Anyway, what could be more awesome than showing off your pedicure while running?


Roman Baths and a Workout

View of a side room and stairs to the tanning deck at the ruins of the Baths of Caracalla

Having just returned from a trip to Rome, I am feeling inspired by the things I learned about Roman life lately.  I’ve been having a cup of coffee with milk with my breakfast, and beautiful salads with oil and vinegar for lunch.  And, because I spent some of the time visiting the ruins of Roman baths, I’ve explored Roman bathing and fitness.

As I learned at the ruins of the baths built by the Emperor Caracalla, bathing was an import from Greece.  Romans originally turned their noses up at it, considering it something that the “soft” Greeks did, but eventually adopted it with gusto.  Ironically, it was this love of luxury and comfort that ended up lulling the Romans into a complacency that led to their undoing.  But softness aside, the baths were not just a place to clean up.  Bathing in ancient Rome was a complicated ritual.  A public bathhouse would also have a gymnasium, where patrons could lift weights or perform other exercises before bathing.  There would be a swimming pool for use in warmer months.  There would be masseurs and other service personnel selling beautification services.

The actual bathing ritual was carried out by moving among three main areas:  a cold pool, a warm room and/or pool, and a hot room.  One would plunge or swim in the cold pool, move into the warm area to prepare for the hot room, and then spend time in the hot room, where there would be a hot pool.  One would rub the body with oil and sweat in the hot room before returning to the cold pool for a quick plunge to rinse off.

In honor of my Roman holiday, I’ve come up with a Roman-inspired workout and beauty routine using the facilities at my gym.  First, I go upstairs to the mat room, where I can do calisthenics, stretching, and some acrobatics.  Today, I did 5 rounds of sun salutations, lunges, cartwheels, and crawls, then practiced cartwheels leading into a back bridge.  Then I did some handstands, and then did three rounds each of squats, push-ups, and planks.  I finished off with some light stretching.

Then I moved to the natatorium for my hydrotherapy, which consisted of a half an hour of light swimming in the 50-meter pool, and a 5-minute sauna.  Normally, I would spend time in the steam room instead.  This was followed with a self-massage with oil, a hot shower, and a cold rinse after.  I emerge invigorated from the exercise, and glowing from the combination of hot and cold water, and ready to start my day, strong and beautiful.

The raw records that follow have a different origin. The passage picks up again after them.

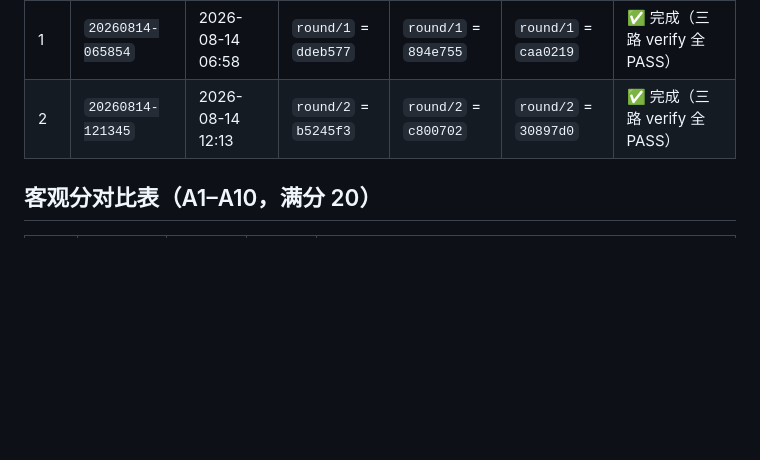
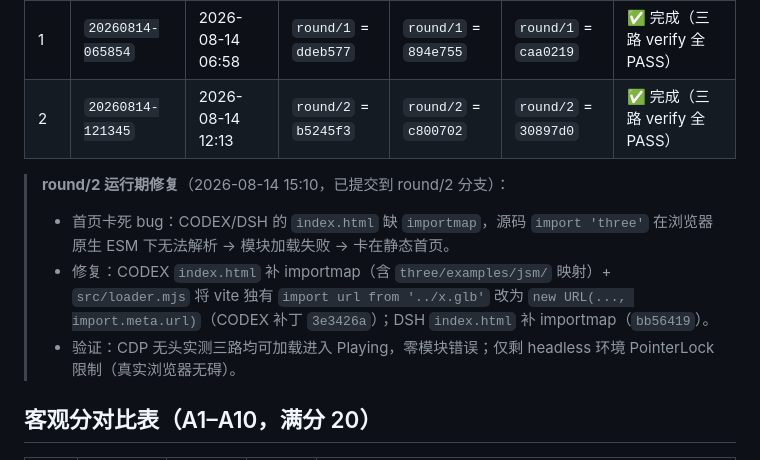
Before and after one commit to yonh/l4d-harness-test, a Markdown page: ROUNDS.md, the part around the change. Rendered like a GitHub page; blank space fills up the shorter version.

Commit message:
rounds: record round/2 runtime fix (importmap for CODEX/DSH source-mode entry)

```diff
--- a/ROUNDS.md
+++ b/ROUNDS.md
@@ -24,6 +24,11 @@
 |------|------------------|----------|---------------|--------------|------------|------|
 | 1 | `20260814-065854` | 2026-08-14 06:58 | `round/1` = `ddeb577` | `round/1` = `894e755` | `round/1` = `caa0219` | ✅ 完成（三路 verify 全 PASS）|
 | 2 | `20260814-121345` | 2026-08-14 12:13 | `round/2` = `b5245f3` | `round/2` = `c800702` | `round/2` = `30897d0` | ✅ 完成（三路 verify 全 PASS）|
+
+> **round/2 运行期修复**（2026-08-14 15:10，已提交到 round/2 分支）：
+> - 首页卡死 bug：CODEX/DSH 的 `index.html` 缺 `importmap`，源码 `import 'three'` 在浏览器原生 ESM 下无法解析 → 模块加载失败 → 卡在静态首页。
+> - 修复：CODEX `index.html` 补 importmap（含 `three/examples/jsm/` 映射）+ `src/loader.mjs` 将 vite 独有 `import url from '../x.glb'` 改为 `new URL(..., import.meta.url)`（CODEX 补丁 `3e3426a`）；DSH `index.html` 补 importmap（`bb56419`）。
+> - 验证：CDP 无头实测三路均可加载进入 Playing，零模块错误；仅剩 headless 环境 PointerLock 限制（真实浏览器无碍）。
 
 ## 客观分对比表（A1–A10，满分 20）
 
```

Fresh Start

Every evening, I remove my eye makeup with oil and wash my face, so that when I wake, I have a clean, fresh canvas to inspire my day.  This blog post is like that evening cleansing ritual, which will lead into a new day, where I can share my own inspiration for leading a healthy beautiful life.  Thank you for visiting my blog, and I hope you will return to see where I take it.